▶ What this task involves
Restate all of the entries exactly. Any picture in them should be skipped.

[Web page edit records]
○ ○ ○ ○ ○

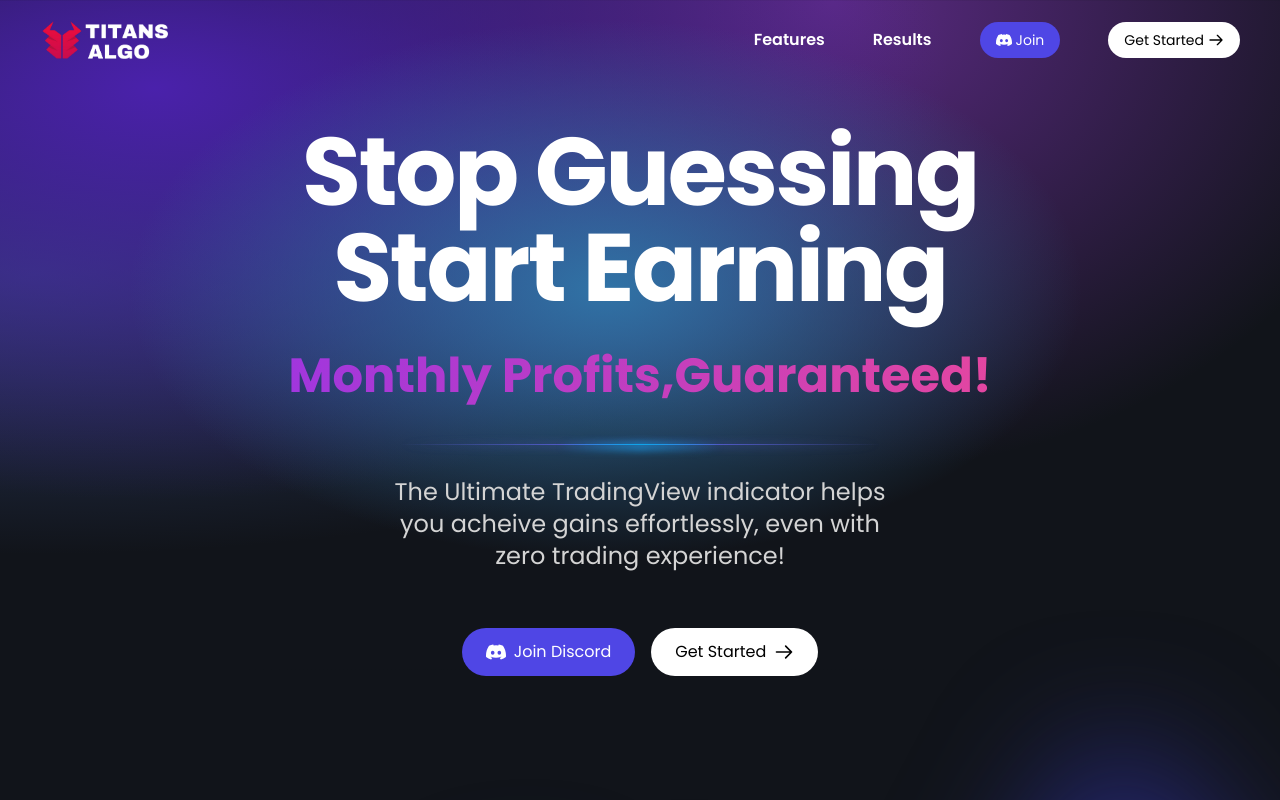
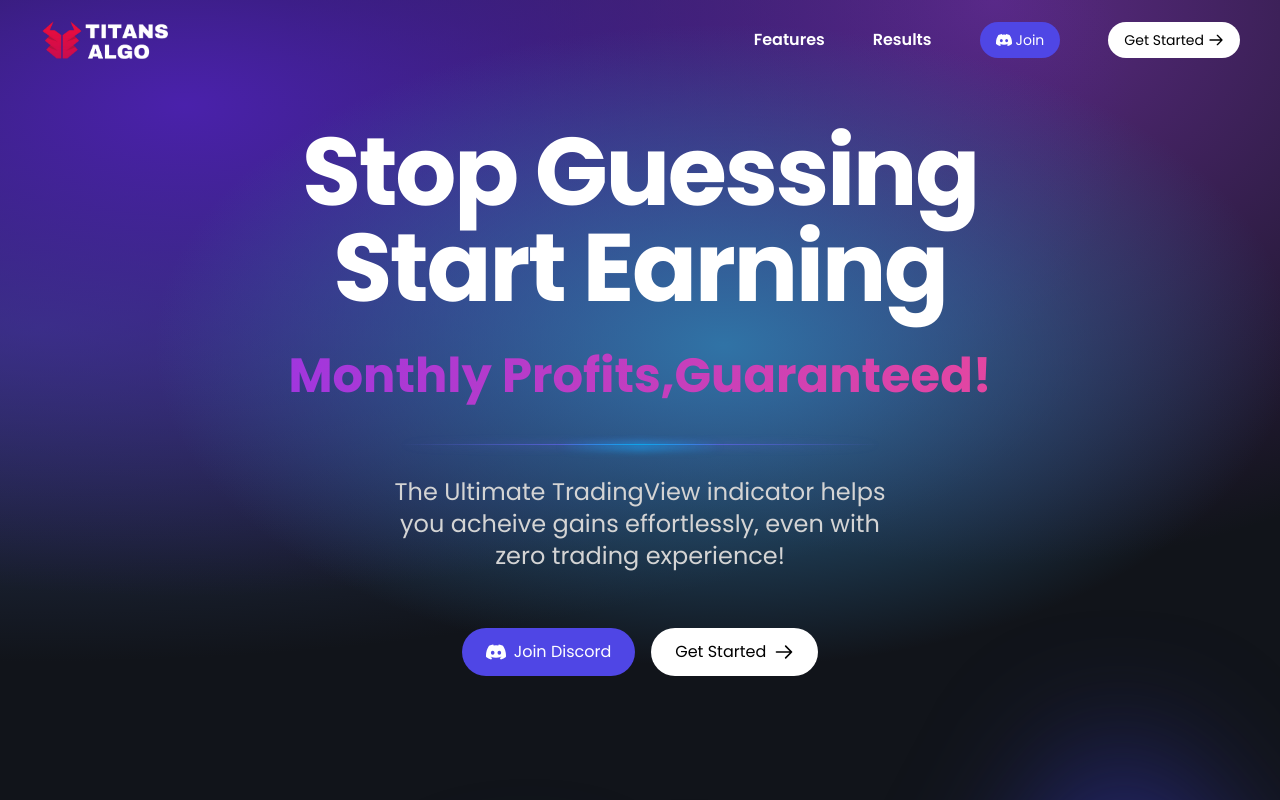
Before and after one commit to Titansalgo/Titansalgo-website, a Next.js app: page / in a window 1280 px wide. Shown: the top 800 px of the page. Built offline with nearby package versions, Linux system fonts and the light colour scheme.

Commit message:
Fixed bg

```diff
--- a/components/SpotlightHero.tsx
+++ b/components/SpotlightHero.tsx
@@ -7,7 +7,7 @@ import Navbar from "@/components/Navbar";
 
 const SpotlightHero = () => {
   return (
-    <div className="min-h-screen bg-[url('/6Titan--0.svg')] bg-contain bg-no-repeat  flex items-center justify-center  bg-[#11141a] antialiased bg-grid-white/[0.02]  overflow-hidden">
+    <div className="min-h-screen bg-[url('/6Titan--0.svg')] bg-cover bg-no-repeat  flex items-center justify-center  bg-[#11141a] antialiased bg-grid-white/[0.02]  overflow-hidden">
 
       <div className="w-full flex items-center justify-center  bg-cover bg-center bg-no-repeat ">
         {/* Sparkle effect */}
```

○ ○ ○ ○ ○

▶ Reply to the task
Before and after one commit to Titansalgo/Titansalgo-website, a Next.js app: page / in a window 1280 px wide. Shown: the top 800 px of the page. Built offline with nearby package versions, Linux system fonts and the light colour scheme.

Commit message:
Fixed bg

```diff
--- a/components/SpotlightHero.tsx
+++ b/components/SpotlightHero.tsx
@@ -7,7 +7,7 @@ import Navbar from "@/components/Navbar";
 
 const SpotlightHero = () => {
   return (
-    <div className="min-h-screen bg-[url('/6Titan--0.svg')] bg-contain bg-no-repeat  flex items-center justify-center  bg-[#11141a] antialiased bg-grid-white/[0.02]  overflow-hidden">
+    <div className="min-h-screen bg-[url('/6Titan--0.svg')] bg-cover bg-no-repeat  flex items-center justify-center  bg-[#11141a] antialiased bg-grid-white/[0.02]  overflow-hidden">
 
       <div className="w-full flex items-center justify-center  bg-cover bg-center bg-no-repeat ">
         {/* Sparkle effect */}
```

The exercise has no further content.